They no longer make toilets in New Zealand. In fact, we don’t seem to manufacture very much at all anymore.
We’d rather bring in cheap stuff from Asia, because it only lasts for a year or so and then we can go out and buy nice new stuff again. Makes sense — not.
And whoever invented plastic plumbing fittings that look like chromed metal has a lot to answer for. I suspect the car industry is responsible for this bit of our throwaway culture.

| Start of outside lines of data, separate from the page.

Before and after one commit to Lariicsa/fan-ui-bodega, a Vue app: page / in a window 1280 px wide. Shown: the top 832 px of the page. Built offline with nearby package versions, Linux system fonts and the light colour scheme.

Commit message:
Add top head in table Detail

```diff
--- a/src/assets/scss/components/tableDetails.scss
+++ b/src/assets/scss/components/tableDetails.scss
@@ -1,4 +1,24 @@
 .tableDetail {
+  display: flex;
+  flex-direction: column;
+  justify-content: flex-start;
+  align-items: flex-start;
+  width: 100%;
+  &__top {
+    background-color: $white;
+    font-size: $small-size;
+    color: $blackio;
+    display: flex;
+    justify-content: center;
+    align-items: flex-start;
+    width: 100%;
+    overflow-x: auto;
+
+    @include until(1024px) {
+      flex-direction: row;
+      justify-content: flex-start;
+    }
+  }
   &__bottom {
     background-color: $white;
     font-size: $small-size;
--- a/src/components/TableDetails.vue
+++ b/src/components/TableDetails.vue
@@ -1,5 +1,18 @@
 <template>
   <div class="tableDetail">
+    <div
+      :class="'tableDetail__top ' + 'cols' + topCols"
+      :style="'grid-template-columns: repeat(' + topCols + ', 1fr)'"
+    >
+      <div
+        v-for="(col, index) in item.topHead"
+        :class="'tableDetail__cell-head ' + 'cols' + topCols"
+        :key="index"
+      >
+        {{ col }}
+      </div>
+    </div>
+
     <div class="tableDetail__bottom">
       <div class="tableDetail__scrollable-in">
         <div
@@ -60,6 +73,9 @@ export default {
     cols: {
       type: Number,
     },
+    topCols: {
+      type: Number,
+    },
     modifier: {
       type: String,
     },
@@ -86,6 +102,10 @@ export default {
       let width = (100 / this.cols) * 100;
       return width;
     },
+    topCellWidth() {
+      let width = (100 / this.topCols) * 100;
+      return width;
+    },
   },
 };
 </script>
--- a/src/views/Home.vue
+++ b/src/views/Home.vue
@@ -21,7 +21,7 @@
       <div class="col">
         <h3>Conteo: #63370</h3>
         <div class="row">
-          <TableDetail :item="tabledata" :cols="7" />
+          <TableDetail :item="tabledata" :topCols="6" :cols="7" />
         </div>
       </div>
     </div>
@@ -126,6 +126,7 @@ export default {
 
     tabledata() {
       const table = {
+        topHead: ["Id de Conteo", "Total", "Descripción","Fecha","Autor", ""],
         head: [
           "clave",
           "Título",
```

I can remember specifying toilets back when the only cisterns available were those cheap plastic jobs that screwed to the plasterboard. They had a little chrome lever control and a very inelegant flush pipe down to your choice of pan. Although P traps or S traps were about the only options available. White or nothing, of course.
Recently I renovated our bathroom, and decided that we should put in one of those fancy European models. The one we chose looks a bit like an egg with the top and bottom cut off. Soft closing lid, concealed cistern and dual flush controls.

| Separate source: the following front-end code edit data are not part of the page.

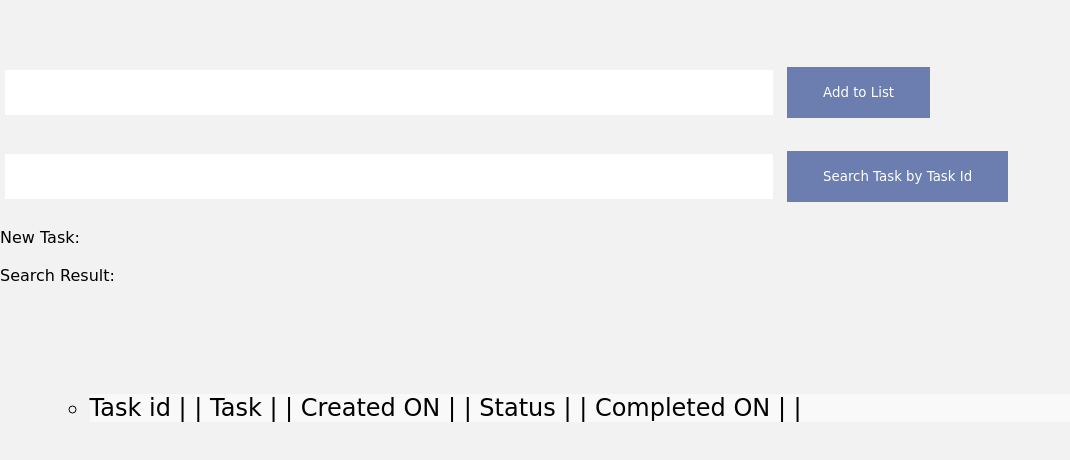
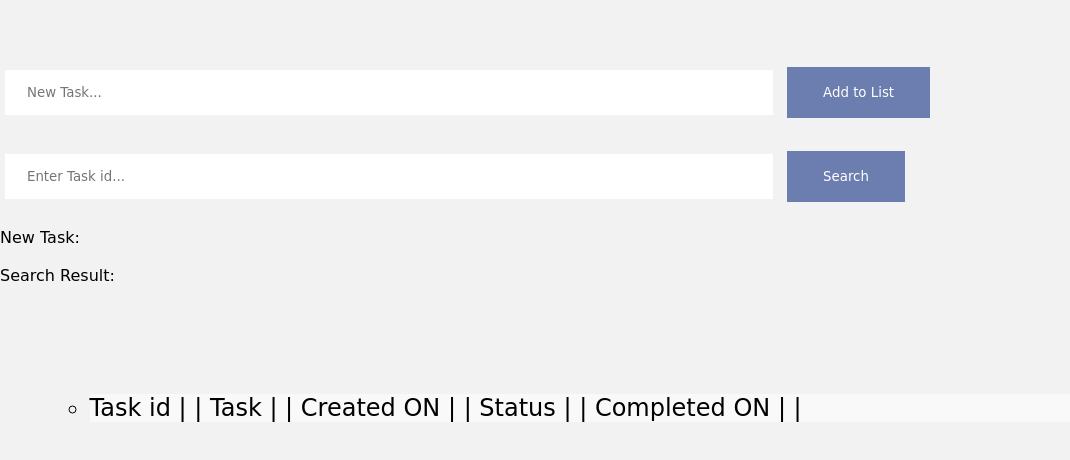
Before and after one commit to Prakash-Shelar/Todo-DApp, a website with bundled scripts: page client/index.html in a window 1280 px wide. Shown: the part 124-584 px from the top of the page, without its empty margins (0-1070 px from the left). Built offline with nearby package versions, Linux system fonts and the light colour scheme; files whose address does not match are found by name.

Commit message:
Add placeholder in input

```diff
--- a/client/index.html
+++ b/client/index.html
@@ -62,12 +62,12 @@ button{
 <body>
     <h1> Todo DApp</h1>
 
-    <input type="text" name="" id="TaskInput" />
+    <input type="text" placeholder="New Task..." name="" id="TaskInput" />
     <button type="button" id="TaskSave" >Add to List</button>
     <br>
     <br>
-    <input type="text" id = "SearchTask" >
-    <button type="button" id="SearchTaskBtn">Search Task by Task Id</button>
+    <input type="text" placeholder="Enter Task id..." id = "SearchTask" >
+    <button type="button" id="SearchTaskBtn">Search</button>
     <br>
     <br>
     <label>New Task:</label>
```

I must say, whoever decided that toilet seats should be square rather than oval has a lot to answer for. Looks great, but feels decidedly uncomfortable.
Having travelled a bit recently, I noticed that countries are often defined by the toilet pans they put in their hotels. We import all ours so we can choose whatever we want, but we still tend to put bog standard jobs in our hotels and motels.

In Australia, where they still manufacture toilets, their toilet pans also haven’t changed much from the original British models devised by Sir Thomas Crapper. White pan, white oval seat, wall-mounted white cistern, and that’s about it.
The North American toilets tend to be a bit ornate and, like their meals, very big and bulky. They also have a most unusual way of flushing. After you press the button or the lever control the water level in the pan rises disconcertingly until close to overflowing, before retreating and then disappearing with a rush.

While standard European toilets are finally taking over from the old “two footprint and a hole” jobs through most of the Far East, Japan is another matter entirely.
The French may have invented the bidet, but their approach of having two separate pans leaves a lot to be desired. How do you elegantly get from the loo to the bidet for that final clean and polish?

Can’t be done. In Japan, it’s all in one. The lid closes automatically after use, so no more complaints about men leaving the seat up. And that’s just for starters. The range of options is mind-boggling:
• A heated seat, with full temperature control.
• Warm water sprays, front and rear.
• And no more toilet paper — you just press a button to experience a warm (and dry) glow from down below.

So while you may struggle to turn around, or avoid bumping your head in most Japanese hotel bathrooms, the toilets are what can only be described as magnificent.
Must be something to do with all that tofu they eat.